Mark Boal Reaches Settlement In Bowe Bergdahl Case, Won’t Turn Over Confidential Files

By David Robb, Patrick Hipes

Associated Press

Journalist and Oscar-winning screenwriter Mark Boal has settled his First Amendment lawsuit against the U.S. government in a case that challenged the right of reporters to protect confidential sources before military tribunals.

The case stems from the Army’s threat to subpoena Boal’s unaired taped interviews with Sgt. Bowe Bergdahl, who’s charged with deserting his post in Afghanistan in 2009 and was released by the Taliban five years later.

Bowe Bergdahl
Associated Press

Boal, who won an Original Screenlay Oscar for The Hurt Locker, recorded 25 hours of interviews with Bergdahl, parts of which were aired on the popular podcast Serial. But when Army prosecutors threatened to subpoena the unaired tapes, Bergdahl filed suit, claiming it violated his First Amendment rights and the rights of journalists to protect their sources.
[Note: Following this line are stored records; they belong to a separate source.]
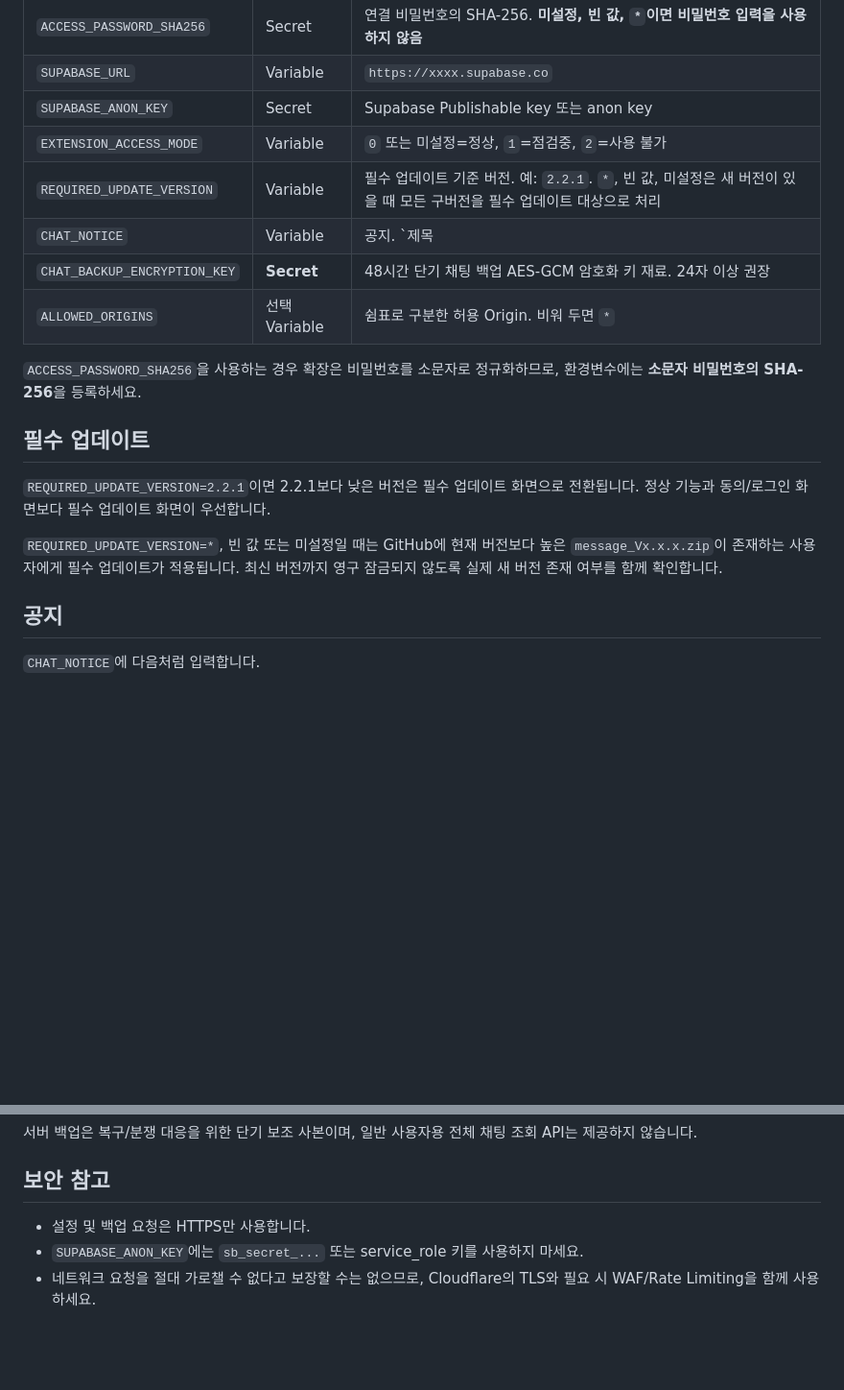
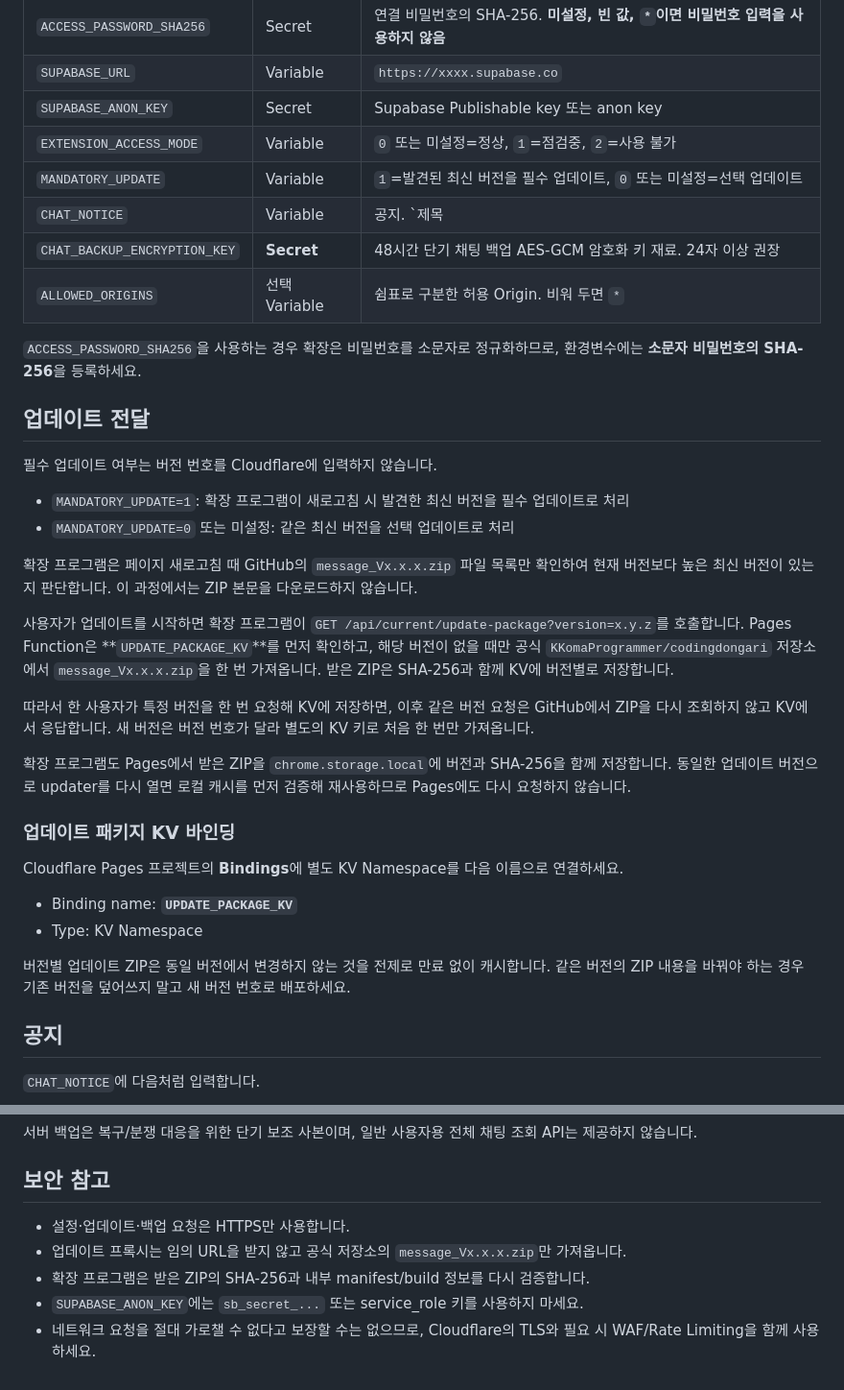
Before and after one commit to KKomaProgrammer/supabase-settings-fetch, a Markdown page: README.md, 2 parts joined by grey strips. Shown at 96% size. GitHub-like rendering; blank space fills up the shorter version.

Commit message:
docs: document cached update delivery flow

```diff
--- a/README.md
+++ b/README.md
@@ -27,18 +28,36 @@ Cloudflare Dashboard → Workers & Pages → 해당 Pages 프로젝트 → Setti
 | `SUPABASE_URL` | Variable | `https://xxxx.supabase.co` |
 | `SUPABASE_ANON_KEY` | Secret | Supabase Publishable key 또는 anon key |
 | `EXTENSION_ACCESS_MODE` | Variable | `0` 또는 미설정=정상, `1`=점검중, `2`=사용 불가 |
-| `REQUIRED_UPDATE_VERSION` | Variable | 필수 업데이트 기준 버전. 예: `2.2.1`. `*`, 빈 값, 미설정은 새 버전이 있을 때 모든 구버전을 필수 업데이트 대상으로 처리 |
+| `MANDATORY_UPDATE` | Variable | `1`=발견된 최신 버전을 필수 업데이트, `0` 또는 미설정=선택 업데이트 |
 | `CHAT_NOTICE` | Variable | 공지. `제목|내용` 형식 |
 | `CHAT_BACKUP_ENCRYPTION_KEY` | **Secret** | 48시간 단기 채팅 백업 AES-GCM 암호화 키 재료. 24자 이상 권장 |
 | `ALLOWED_ORIGINS` | 선택 Variable | 쉼표로 구분한 허용 Origin. 비워 두면 `*` |
 
 `ACCESS_PASSWORD_SHA256`을 사용하는 경우 확장은 비밀번호를 소문자로 정규화하므로, 환경변수에는 **소문자 비밀번호의 SHA-256**을 등록하세요.
 
-## 필수 업데이트
+## 업데이트 전달
 
-`REQUIRED_UPDATE_VERSION=2.2.1`이면 2.2.1보다 낮은 버전은 필수 업데이트 화면으로 전환됩니다. 정상 기능과 동의/로그인 화면보다 필수 업데이트 화면이 우선합니다.
+필수 업데이트 여부는 버전 번호를 Cloudflare에 입력하지 않습니다.
 
-`REQUIRED_UPDATE_VERSION=*`, 빈 값 또는 미설정일 때는 GitHub에 현재 버전보다 높은 `message_Vx.x.x.zip`이 존재하는 사용자에게 필수 업데이트가 적용됩니다. 최신 버전까지 영구 잠금되지 않도록 실제 새 버전 존재 여부를 함께 확인합니다.
+- `MANDATORY_UPDATE=1`: 확장 프로그램이 새로고침 시 발견한 최신 버전을 필수 업데이트로 처리
+- `MANDATORY_UPDATE=0` 또는 미설정: 같은 최신 버전을 선택 업데이트로 처리
+
+확장 프로그램은 페이지 새로고침 때 GitHub의 `message_Vx.x.x.zip` 파일 목록만 확인하여 현재 버전보다 높은 최신 버전이 있는지 판단합니다. 이 과정에서는 ZIP 본문을 다운로드하지 않습니다.
+
+사용자가 업데이트를 시작하면 확장 프로그램이 `GET /api/current/update-package?version=x.y.z`를 호출합니다. Pages Function은 **`UPDATE_PACKAGE_KV`**를 먼저 확인하고, 해당 버전이 없을 때만 공식 `KKomaProgrammer/codingdongari` 저장소에서 `message_Vx.x.x.zip`을 한 번 가져옵니다. 받은 ZIP은 SHA-256과 함께 KV에 버전별로 저장합니다.
+
+따라서 한 사용자가 특정 버전을 한 번 요청해 KV에 저장하면, 이후 같은 버전 요청은 GitHub에서 ZIP을 다시 조회하지 않고 KV에서 응답합니다. 새 버전은 버전 번호가 달라 별도의 KV 키로 처음 한 번만 가져옵니다.
+
+확장 프로그램도 Pages에서 받은 ZIP을 `chrome.storage.local`에 버전과 SHA-256을 함께 저장합니다. 동일한 업데이트 버전으로 updater를 다시 열면 로컬 캐시를 먼저 검증해 재사용하므로 Pages에도 다시 요청하지 않습니다.
+
+### 업데이트 패키지 KV 바인딩
+
+Cloudflare Pages 프로젝트의 **Bindings**에 별도 KV Namespace를 다음 이름으로 연결하세요.
+
+- Binding name: **`UPDATE_PACKAGE_KV`**
+- Type: KV Namespace
+
+버전별 업데이트 ZIP은 동일 버전에서 변경하지 않는 것을 전제로 만료 없이 캐시합니다. 같은 버전의 ZIP 내용을 바꿔야 하는 경우 기존 버전을 덮어쓰지 말고 새 버전 번호로 배포하세요.
 
 ## 공지
 
@@ -75,6 +94,8 @@ Cloudflare Pages 프로젝트의 **Bindings**에 KV Namespace를 다음 이름
 
 ## 보안 참고
 
-- 설정 및 백업 요청은 HTTPS만 사용합니다.
+- 설정·업데이트·백업 요청은 HTTPS만 사용합니다.
+- 업데이트 프록시는 임의 URL을 받지 않고 공식 저장소의 `message_Vx.x.x.zip`만 가져옵니다.
+- 확장 프로그램은 받은 ZIP의 SHA-256과 내부 manifest/build 정보를 다시 검증합니다.
 - `SUPABASE_ANON_KEY`에는 `sb_secret_...` 또는 service_role 키를 사용하지 마세요.
 - 네트워크 요청을 절대 가로챌 수 없다고 보장할 수는 없으므로, Cloudflare의 TLS와 필요 시 WAF/Rate Limiting을 함께 사용하세요.
```
Also changed, not shown: other parts of README.md (+2 -1 lines).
The settlement calls for the government to drop the subpoena and allow him to protect all confidential material on the tapes. In return, Boal has agreed to verify, if necessary before a court martial, that the tapes contain Bergdahl’s authentic voice and provide the court with small portions of his interviews with Bergdahl that were either previously heard on the podcast or were summarized by Boal or the series’ host, Sarah Koenig. He also agreed to drop his demand for attorney fees.

“I’m happy that the Army ultimately agreed to uphold the traditions of a free civilian press,” Boal said.

“This is a terrific resolution,” said his attorney, Jean-Paul Jassy. “The Army originally demanded 25 hours of Mark Boal’s unedited interviews with Bergdahl that included confidential discussions and all sorts of personal material that wasn’t ever meant to be public. Mark Boal faced down the demand. He is a First Amendment hero.”

Boal’s stance was supported by more than three dozen major national media organizations, including the Washington Post, the Associated Press, National Public Radio and all the major network news outlets.

Reporters Committee for Freedom of the Press

“We supported this lawsuit because it sent a very strong message about aggressively defending rights under the First Amendment,” said Bruce Brown, executive director of the Reporters Committee for Freedom of the Press. “That message was heard and received. The resulting settlement protects newsgathering and confidential communications with sources. This is a great outcome.”

A spokesman for the Army could not be reached immediatelyf or comment.

This article was printed from